What to do ▸
From the line containing "session reports<br/>(not TF" to the final line of the listing, restate each line word for word and add nothing.

Provided material ▸
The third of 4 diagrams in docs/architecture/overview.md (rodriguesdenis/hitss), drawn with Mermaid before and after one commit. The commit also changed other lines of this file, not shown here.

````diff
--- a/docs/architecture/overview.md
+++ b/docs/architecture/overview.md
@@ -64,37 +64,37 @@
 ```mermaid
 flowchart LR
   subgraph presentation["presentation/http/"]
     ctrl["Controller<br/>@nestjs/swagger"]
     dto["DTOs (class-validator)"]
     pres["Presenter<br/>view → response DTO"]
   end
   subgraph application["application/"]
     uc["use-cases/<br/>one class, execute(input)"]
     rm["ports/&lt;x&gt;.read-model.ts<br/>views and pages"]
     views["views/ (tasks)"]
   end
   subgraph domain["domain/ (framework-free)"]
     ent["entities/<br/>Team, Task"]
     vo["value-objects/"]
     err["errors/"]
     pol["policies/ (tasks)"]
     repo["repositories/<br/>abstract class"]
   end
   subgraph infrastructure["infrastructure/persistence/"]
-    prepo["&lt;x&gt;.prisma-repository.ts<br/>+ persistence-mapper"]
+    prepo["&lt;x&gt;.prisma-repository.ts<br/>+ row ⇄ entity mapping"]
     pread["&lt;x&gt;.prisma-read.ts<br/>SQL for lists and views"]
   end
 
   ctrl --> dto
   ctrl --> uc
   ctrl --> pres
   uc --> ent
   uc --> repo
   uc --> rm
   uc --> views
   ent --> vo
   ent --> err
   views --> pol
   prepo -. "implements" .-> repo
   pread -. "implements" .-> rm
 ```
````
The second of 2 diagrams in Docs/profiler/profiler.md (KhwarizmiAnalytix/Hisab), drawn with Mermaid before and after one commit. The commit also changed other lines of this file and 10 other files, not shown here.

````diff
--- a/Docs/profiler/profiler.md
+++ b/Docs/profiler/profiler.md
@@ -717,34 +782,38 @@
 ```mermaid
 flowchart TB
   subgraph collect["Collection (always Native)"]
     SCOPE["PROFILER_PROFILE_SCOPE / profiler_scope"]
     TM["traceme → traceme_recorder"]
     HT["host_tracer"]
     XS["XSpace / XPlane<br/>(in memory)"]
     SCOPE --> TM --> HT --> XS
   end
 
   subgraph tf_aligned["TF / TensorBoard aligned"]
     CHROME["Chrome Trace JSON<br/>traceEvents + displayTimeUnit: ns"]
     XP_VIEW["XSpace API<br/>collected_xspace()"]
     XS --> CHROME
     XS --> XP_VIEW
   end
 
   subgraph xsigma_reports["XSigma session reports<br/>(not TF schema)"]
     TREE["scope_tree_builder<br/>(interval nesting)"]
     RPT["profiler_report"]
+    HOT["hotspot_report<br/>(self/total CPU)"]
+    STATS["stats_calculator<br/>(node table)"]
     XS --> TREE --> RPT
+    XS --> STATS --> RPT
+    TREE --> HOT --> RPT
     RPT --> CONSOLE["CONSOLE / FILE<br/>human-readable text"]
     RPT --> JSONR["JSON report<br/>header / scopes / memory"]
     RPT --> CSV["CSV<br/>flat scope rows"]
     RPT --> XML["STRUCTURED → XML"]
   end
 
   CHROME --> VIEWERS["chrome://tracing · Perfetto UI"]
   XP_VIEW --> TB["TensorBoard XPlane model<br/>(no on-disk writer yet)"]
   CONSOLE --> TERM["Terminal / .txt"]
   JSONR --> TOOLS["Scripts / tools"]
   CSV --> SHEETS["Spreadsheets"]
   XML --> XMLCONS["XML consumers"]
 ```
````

Answer space ▸
   subgraph xsigma_reports["XSigma session reports<br/>(not TF schema)"]
     TREE["scope_tree_builder<br/>(interval nesting)"]
     RPT["profiler_report"]
+    HOT["hotspot_report<br/>(self/total CPU)"]
+    STATS["stats_calculator<br/>(node table)"]
     XS --> TREE --> RPT
+    XS --> STATS --> RPT
+    TREE --> HOT --> RPT
     RPT --> CONSOLE["CONSOLE / FILE<br/>human-readable text"]
     RPT --> JSONR["JSON report<br/>header / scopes / memory"]
     RPT --> CSV["CSV<br/>flat scope rows"]
     RPT --> XML["STRUCTURED → XML"]
   end
 
   CHROME --> VIEWERS["chrome://tracing · Perfetto UI"]
   XP_VIEW --> TB["TensorBoard XPlane model<br/>(no on-disk writer yet)"]
   CONSOLE --> TERM["Terminal / .txt"]
   JSONR --> TOOLS["Scripts / tools"]
   CSV --> SHEETS["Spreadsheets"]
   XML --> XMLCONS["XML consumers"]
 ```
````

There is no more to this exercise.